He assumes that the Lord is not only omnipotent in power, omnipresent and merciful, but that with all of His power, with all of His intelligence, with all of His mastership and control throughout the world, and with all of His attunement with the beings which He created, He is nevertheless ignorant of our wants and needs, and completely unacquainted with what we require in life to live abundantly and secure our everyday necessities.
The prayers in this book, on the other hand, point toward a different approach to prayer, as an occasion “not for personal petitioning, but for spiritual communion.”
By examining the prayers we will find that the Mystics always assumed that whatever might be their lot in life, and however the state of their health or the condition of the circumstances surrounding them, be they ill or fortunate, all things proceeded from God and were ordained by Him and, therefore, were just and in accordance with some law or principle that was merciful and necessary to human experience.
Of course, mystics do petition, but for mystic nearness to God. They pray for submission to his will: the medieval German mystic and Rosicrucian Jacob Boehme prays simply, “In Thee would we lose ourselves utterly; do in us what Thou wilt,” and Charles How, an American author, beseeches the Lord “to make the stream of my will perpetually to flow a cheerful and impetuous course, bearing down pleasure, interest, afflictions, death, and all other obstacles and impediments whatsoever before it, till it plunge itself joyfully into the unfathomable ocean of Thy Divine Will.” Mystics pray that they might please God: in the words of Psalm 19: “Let the words of my mouth and the meditations of my heart be acceptable in Thy sight, O Lord, my strength and my redeemer.” Or they beg for guidance, as when the Emperor Julian prayed, “Point me in the way that leadeth upward to Thee,” and Zoroaster prays to the “Invisible, Benevolent Spirit” that he might act with righteousness and wisdom, “that I may thereby bring joy to the Soul of Creation.”
But above all, for mystics prayer is an opportunity to draw close to the Lord in communion. John Scotus Erigena, the 9th-century Scottish philosopher, termed this seeking “feeling after Thee”:
O Thou who art the everlasting essence of things beyond space and time and yet within them; Thou who transcendest yet pervadest all things; manifest Thyself to us, feeling after Thee, seeking Thee in the shades of ignorance, yet seeking nothing but Thee.
Lewis writes in the introduction that the mystic approaches prayer humbly and not with any sense of having the right to demand anything. Mystical prayer is “approached with thankfulness in every sense.” The mystic often recognizes that he is the recipient of divine love far beyond his deserving, or even his capacity to appreciate. Oliver Wendell Holmes, a 19th-century American physician and poet, prayed, “Lord, what am I, that with unceasing care Thou didst seek after me?” It was with this same sense of overwhelming gratitude that the 11th-century philosopher Solomon ibn Gabirol prayed:

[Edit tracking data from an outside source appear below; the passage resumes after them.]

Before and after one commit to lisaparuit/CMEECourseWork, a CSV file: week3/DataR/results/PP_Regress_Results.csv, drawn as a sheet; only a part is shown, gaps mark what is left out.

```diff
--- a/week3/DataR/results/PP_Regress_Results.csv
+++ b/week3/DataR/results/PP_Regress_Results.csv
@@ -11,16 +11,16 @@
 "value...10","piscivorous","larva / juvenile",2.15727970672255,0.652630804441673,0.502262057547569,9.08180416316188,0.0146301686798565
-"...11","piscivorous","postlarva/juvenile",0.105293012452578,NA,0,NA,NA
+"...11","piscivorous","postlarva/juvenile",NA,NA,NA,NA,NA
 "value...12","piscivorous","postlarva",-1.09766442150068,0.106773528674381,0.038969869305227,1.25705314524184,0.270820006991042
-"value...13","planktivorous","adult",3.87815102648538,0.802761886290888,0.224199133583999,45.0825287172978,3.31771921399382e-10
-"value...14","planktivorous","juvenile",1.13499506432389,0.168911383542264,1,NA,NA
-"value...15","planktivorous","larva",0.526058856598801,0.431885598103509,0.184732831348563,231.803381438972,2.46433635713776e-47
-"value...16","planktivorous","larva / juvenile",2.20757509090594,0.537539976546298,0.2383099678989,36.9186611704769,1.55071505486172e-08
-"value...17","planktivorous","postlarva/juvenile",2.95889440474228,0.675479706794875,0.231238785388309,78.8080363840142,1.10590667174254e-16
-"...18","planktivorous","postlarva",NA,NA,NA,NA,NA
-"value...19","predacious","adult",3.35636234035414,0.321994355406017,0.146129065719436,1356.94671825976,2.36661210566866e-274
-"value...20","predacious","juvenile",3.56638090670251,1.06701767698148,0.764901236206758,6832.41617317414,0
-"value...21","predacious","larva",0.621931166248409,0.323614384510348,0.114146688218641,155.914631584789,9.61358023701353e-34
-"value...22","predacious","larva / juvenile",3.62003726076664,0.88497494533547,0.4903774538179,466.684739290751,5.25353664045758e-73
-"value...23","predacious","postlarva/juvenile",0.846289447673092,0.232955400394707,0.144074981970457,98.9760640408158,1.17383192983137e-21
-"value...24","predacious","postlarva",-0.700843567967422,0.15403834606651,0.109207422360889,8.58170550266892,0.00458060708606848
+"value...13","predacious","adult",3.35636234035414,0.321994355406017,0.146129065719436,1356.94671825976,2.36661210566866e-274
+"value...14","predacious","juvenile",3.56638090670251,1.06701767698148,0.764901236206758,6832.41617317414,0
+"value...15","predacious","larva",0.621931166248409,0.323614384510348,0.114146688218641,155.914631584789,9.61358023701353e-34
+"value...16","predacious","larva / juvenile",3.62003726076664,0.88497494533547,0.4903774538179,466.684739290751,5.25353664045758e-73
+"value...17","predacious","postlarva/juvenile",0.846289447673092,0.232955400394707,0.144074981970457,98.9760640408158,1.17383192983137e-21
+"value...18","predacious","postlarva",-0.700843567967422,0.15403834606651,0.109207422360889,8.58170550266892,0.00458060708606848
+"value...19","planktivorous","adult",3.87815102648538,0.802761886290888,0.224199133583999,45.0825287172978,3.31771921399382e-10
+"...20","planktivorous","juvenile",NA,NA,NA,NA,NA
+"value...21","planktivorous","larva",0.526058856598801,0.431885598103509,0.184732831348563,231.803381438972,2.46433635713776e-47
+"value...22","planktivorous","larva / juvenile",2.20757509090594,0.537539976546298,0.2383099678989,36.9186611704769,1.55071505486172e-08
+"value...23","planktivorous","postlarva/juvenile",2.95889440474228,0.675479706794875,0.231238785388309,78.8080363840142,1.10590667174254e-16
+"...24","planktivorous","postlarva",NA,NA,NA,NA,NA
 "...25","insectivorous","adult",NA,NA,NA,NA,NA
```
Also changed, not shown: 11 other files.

In the flood of Thy love I have rapture eternal
And prayer is but an occasion for praise.
Book reviews express the opinions of the reviewers and not of the publisher.